This lecture examines the intensely ambivalent and paradoxical experiences, sensibilities, and emotions of bourgeois Jews who found refuge in Iran after 1933. Uprooted and with only an inchoate anxious sense of their families’ fate or what their future held, they were also oddly privileged as adventurous Europeans in an exotic quasi-colonial “Orient.” In flight from homelands that had condemned them as racially inferior they carried with them a fraught sense of cultural superiority as well as a cosmopolitan curiosity about the multicultural worlds they encountered while living in “global transit.”Drawing on archival sources and an extensive collection of family memorabilia, photographs, and correspondence, the talk probes refugees’ understanding of their own unstable position, the changing geopolitical situation, and emerging revelations about the destruction of European Jewry. It highlights the significance of gender and age and the challenges of narrating a family story folded into a larger historical “remapping” of war, Holocaust, empire, and displacement.

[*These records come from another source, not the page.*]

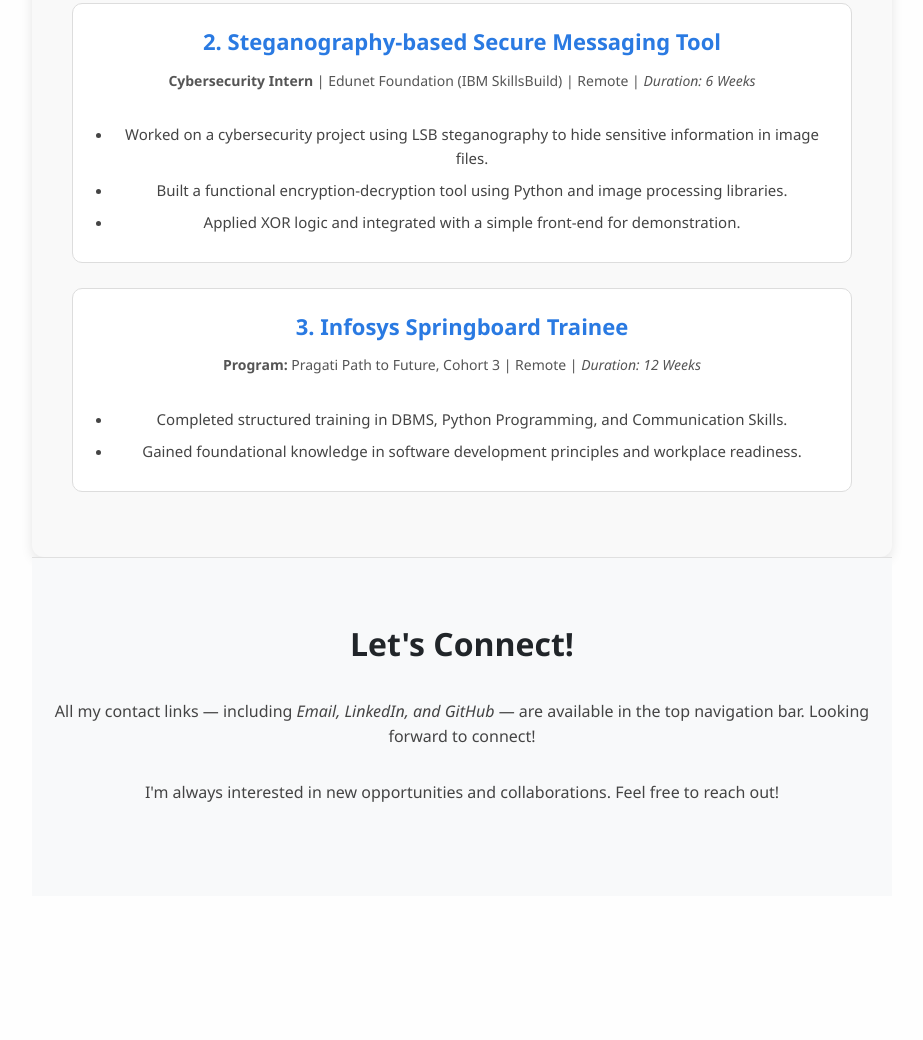
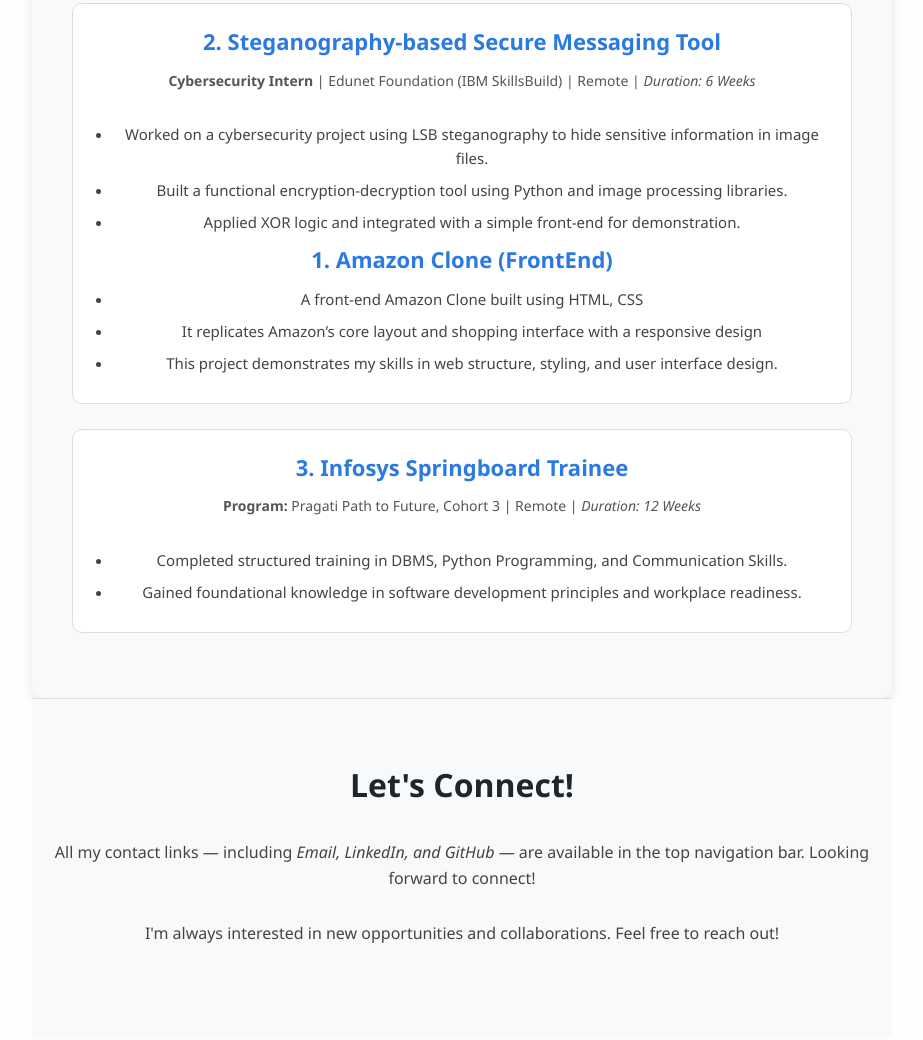
Before and after one commit to Sanjana-Althi/personal-portfolio.github.io, a plain HTML site: page index.html in a window 1280 px wide. Shown: the part 1638-2678 px from the top of the page, without its empty margins (178-1101 px from the left). Before the commit the page ends 2574 px from the top, so only its background shows below. Drawn offline with nearby package versions, Linux system fonts and the light colour scheme.

Commit message:
Update index.html

```diff
--- a/index.html
+++ b/index.html
@@ -126,6 +126,12 @@
       <li>Built a functional encryption-decryption tool using Python and image processing libraries.</li>
       <li>Applied XOR logic and integrated with a simple front-end for demonstration.</li>
     </ul>
+      <h3>1. <a href="https://github.com/Sanjana-Althi/edu-ecommerce-frontend-site" target="_blank">Amazon Clone (FrontEnd)</a></h3>
+    <ul>
+      <li>A front-end Amazon Clone built using HTML, CSS </li>
+      <li>It replicates Amazon’s core layout and shopping interface with a responsive design</li>
+      <li>This project demonstrates my skills in web structure, styling, and user interface design.</li>
+    </ul>
   </div>  <div class="project">
     <h3>3. Infosys Springboard Trainee</h3>
     <p><strong>Program:</strong> Pragati Path to Future, Cohort 3 | Remote | <em>Duration: 12 Weeks</em></p>
@@ -153,4 +159,5 @@
 </section>
 
 </body>
+
 </html>
```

Atina Grossmann is Professor of History at the Cooper Union in New York City and the author and editor of several books on film on Holocaust and Jewish history.
The Holocaust Memorial Lecture 2022 is organized jointly by the Stanley Burton Centre for Holocaust and Genocide Studies at the University of Leicester/UK and the Institute for the History of the German Jews, Hamburg/Germany.